> TASK ITEM
Say how many lines in the following entries include "addEventListener", and add nothing else.

> MATERIAL SHOWN
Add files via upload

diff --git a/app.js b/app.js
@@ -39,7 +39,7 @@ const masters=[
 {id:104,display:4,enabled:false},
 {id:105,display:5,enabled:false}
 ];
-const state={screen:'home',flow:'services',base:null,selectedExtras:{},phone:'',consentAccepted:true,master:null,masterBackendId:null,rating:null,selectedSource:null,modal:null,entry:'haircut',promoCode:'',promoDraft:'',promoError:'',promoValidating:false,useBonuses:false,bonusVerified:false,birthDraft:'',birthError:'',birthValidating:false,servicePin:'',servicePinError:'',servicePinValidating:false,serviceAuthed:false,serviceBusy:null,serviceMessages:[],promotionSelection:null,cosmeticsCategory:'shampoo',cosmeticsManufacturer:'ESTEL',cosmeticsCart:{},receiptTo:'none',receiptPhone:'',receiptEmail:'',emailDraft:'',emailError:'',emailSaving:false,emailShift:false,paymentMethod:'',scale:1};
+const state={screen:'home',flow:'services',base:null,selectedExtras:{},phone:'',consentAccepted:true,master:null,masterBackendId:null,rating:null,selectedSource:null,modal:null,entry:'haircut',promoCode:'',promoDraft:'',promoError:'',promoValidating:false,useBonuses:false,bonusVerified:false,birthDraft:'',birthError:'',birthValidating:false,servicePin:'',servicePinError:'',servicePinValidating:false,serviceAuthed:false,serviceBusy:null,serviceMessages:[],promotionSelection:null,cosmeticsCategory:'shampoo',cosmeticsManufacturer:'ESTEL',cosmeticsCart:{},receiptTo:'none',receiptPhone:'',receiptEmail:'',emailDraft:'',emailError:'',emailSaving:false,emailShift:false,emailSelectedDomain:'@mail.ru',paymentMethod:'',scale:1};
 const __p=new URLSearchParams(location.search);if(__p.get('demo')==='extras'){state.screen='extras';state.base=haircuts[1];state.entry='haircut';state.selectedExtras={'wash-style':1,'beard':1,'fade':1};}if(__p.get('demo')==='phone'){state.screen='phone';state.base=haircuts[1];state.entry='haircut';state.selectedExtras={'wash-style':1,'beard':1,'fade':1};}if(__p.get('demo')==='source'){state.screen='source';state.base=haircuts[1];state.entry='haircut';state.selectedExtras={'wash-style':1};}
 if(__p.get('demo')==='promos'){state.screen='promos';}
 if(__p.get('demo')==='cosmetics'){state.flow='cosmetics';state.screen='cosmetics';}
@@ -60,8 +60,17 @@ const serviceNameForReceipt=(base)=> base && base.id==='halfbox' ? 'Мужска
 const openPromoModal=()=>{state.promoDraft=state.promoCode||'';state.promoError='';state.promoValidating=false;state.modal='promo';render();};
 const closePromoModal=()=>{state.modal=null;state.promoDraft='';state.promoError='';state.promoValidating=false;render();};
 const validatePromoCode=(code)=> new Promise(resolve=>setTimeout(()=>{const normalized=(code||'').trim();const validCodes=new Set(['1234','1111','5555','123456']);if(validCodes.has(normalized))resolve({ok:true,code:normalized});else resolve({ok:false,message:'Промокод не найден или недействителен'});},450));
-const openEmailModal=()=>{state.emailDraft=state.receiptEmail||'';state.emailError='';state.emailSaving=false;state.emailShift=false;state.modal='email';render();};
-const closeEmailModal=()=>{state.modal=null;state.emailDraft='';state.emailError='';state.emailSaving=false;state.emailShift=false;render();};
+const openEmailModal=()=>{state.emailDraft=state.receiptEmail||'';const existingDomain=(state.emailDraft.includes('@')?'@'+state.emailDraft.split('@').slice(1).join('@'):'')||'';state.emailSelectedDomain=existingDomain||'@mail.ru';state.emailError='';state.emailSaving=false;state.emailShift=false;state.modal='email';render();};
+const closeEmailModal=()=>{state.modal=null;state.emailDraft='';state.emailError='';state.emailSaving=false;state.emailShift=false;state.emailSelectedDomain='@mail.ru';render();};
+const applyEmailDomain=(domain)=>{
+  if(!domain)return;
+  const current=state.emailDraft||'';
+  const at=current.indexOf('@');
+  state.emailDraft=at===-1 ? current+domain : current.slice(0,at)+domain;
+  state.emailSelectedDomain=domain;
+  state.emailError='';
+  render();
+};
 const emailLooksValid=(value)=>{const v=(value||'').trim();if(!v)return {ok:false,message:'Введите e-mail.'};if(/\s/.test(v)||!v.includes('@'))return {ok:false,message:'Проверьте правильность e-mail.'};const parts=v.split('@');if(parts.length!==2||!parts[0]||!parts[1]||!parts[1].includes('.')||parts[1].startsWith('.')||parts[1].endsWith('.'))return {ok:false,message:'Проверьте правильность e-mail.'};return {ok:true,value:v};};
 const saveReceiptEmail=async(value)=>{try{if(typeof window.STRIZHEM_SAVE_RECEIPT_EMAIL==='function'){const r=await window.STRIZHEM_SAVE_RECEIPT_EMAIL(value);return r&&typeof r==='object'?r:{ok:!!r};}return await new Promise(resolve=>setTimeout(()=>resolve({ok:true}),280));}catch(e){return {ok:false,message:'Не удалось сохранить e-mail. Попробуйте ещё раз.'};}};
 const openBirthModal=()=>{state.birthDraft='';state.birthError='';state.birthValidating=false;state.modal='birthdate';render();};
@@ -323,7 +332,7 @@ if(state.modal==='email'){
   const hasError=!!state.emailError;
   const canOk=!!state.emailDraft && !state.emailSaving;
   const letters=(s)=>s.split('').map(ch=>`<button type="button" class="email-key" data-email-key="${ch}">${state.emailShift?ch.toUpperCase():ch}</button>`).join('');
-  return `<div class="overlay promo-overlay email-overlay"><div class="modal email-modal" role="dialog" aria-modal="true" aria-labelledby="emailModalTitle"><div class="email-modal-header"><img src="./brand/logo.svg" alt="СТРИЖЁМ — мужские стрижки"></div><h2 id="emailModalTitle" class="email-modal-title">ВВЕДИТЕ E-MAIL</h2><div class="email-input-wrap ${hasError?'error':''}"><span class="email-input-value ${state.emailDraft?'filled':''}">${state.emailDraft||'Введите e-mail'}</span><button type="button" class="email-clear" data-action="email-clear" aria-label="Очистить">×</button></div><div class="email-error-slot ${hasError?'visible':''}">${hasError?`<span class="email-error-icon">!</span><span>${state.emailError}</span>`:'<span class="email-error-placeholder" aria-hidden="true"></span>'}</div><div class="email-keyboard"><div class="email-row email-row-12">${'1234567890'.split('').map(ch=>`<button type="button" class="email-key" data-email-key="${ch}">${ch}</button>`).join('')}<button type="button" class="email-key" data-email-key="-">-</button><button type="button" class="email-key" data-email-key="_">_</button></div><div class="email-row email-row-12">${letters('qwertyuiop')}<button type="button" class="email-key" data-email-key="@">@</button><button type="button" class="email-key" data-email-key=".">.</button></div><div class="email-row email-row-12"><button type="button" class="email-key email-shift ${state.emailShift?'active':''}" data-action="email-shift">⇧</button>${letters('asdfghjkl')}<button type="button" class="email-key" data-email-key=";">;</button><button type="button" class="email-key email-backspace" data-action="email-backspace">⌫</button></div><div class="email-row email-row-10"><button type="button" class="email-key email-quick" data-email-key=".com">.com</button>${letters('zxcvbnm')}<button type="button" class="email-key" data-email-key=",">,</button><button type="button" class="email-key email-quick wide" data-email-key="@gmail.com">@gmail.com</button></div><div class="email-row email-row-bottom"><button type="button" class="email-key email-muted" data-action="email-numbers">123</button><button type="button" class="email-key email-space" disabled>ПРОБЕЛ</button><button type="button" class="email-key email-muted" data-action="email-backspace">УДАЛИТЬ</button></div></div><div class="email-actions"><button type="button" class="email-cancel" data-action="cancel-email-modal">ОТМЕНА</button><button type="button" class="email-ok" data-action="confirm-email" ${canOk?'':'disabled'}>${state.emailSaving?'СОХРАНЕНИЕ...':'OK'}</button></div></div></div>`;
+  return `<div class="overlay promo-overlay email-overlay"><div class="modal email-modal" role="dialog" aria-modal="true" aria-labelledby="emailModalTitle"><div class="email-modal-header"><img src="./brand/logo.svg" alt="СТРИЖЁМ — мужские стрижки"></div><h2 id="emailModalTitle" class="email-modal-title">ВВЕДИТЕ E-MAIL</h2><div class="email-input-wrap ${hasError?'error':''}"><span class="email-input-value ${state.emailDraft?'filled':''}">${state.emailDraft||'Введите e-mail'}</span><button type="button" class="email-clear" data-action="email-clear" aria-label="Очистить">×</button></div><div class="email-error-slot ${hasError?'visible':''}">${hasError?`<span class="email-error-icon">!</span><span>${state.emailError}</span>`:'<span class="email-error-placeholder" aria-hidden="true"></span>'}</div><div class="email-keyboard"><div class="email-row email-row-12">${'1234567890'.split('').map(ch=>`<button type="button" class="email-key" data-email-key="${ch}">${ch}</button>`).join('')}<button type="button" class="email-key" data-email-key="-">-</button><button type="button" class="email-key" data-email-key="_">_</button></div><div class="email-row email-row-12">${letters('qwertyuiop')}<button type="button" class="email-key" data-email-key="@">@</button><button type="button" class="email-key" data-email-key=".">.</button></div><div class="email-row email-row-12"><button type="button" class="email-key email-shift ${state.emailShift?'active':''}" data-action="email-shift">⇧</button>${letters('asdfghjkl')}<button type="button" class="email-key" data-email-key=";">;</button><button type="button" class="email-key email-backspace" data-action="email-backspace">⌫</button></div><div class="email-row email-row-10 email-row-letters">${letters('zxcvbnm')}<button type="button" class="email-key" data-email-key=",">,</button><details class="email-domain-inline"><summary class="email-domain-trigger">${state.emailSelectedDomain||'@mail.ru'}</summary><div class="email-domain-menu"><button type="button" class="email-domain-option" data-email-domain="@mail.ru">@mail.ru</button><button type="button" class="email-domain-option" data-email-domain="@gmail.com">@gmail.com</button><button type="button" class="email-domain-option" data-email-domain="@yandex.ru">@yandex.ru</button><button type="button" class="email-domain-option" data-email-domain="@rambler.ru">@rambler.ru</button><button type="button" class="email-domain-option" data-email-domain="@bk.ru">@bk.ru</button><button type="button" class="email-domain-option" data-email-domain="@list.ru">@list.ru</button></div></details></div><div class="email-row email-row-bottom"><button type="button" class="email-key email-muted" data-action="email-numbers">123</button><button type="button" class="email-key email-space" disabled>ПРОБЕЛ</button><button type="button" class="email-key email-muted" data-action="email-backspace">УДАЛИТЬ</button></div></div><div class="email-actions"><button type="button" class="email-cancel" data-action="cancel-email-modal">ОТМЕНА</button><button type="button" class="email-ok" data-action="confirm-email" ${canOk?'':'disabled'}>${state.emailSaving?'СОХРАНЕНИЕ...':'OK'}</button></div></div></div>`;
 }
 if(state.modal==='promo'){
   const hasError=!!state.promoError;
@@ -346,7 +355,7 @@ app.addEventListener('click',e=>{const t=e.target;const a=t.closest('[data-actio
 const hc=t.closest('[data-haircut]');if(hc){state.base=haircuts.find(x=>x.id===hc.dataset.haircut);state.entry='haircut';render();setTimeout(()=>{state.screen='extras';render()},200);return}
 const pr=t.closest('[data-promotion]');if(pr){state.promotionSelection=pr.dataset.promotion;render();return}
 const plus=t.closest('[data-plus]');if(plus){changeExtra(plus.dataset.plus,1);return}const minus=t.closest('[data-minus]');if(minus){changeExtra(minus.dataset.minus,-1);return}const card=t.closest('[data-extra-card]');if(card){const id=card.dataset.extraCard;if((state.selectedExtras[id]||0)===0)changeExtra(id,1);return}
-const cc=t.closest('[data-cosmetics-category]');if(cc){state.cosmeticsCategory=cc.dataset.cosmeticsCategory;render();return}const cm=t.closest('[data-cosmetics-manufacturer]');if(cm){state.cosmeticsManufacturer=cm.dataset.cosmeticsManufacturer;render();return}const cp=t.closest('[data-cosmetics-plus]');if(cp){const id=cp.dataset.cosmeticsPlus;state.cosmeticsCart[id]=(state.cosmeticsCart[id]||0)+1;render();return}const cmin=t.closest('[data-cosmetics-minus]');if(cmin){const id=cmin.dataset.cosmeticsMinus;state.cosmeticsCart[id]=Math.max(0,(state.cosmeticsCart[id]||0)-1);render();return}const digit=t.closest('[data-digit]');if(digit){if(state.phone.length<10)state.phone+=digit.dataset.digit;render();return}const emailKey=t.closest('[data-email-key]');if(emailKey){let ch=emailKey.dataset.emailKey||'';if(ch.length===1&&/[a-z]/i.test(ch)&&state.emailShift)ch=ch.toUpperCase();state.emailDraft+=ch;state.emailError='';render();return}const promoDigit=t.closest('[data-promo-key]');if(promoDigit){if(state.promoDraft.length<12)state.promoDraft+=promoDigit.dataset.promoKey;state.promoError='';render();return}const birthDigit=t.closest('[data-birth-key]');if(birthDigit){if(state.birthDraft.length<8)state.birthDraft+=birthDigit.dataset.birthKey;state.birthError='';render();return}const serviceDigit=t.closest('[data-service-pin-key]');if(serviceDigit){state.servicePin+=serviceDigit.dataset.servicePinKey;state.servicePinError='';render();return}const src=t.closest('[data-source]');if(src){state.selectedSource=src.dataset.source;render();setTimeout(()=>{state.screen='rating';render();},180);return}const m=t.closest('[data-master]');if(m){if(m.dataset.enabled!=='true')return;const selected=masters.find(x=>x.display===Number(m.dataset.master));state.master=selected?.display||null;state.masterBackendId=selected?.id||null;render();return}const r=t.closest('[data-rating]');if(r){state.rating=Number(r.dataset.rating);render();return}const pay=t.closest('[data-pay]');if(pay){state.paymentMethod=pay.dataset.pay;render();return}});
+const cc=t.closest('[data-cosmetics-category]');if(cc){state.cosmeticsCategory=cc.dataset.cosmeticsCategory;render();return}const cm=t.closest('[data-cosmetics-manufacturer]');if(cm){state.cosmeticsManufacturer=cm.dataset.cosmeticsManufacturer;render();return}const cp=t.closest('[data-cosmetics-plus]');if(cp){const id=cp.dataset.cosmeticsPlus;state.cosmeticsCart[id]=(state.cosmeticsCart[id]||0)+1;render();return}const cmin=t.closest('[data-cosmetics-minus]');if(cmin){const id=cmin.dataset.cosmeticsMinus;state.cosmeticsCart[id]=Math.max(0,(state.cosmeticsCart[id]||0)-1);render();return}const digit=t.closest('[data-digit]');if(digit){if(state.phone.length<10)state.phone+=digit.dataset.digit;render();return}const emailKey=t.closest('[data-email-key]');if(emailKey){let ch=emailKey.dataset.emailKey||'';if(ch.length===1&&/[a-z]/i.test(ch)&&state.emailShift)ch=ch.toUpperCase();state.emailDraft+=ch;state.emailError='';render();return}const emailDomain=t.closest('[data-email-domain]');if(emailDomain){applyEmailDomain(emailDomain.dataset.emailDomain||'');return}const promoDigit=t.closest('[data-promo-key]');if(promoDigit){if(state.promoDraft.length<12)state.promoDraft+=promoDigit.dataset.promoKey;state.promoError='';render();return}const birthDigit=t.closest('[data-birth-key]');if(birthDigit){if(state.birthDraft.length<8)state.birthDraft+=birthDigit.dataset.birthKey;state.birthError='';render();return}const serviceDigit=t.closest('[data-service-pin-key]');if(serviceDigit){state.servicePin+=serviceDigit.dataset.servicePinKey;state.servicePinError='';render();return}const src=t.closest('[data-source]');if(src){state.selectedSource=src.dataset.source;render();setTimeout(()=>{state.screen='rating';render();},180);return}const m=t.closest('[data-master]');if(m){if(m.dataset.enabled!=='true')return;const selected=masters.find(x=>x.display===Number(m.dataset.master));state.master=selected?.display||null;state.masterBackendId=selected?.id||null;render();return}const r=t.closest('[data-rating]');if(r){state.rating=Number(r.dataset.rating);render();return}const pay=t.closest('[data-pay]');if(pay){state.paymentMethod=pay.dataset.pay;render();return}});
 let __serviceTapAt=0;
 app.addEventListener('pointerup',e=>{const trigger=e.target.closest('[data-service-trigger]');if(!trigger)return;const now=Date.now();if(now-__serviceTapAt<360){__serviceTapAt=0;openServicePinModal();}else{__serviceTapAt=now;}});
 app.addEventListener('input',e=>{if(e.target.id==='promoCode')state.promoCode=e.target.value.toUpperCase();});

> YOUR SOLUTION
3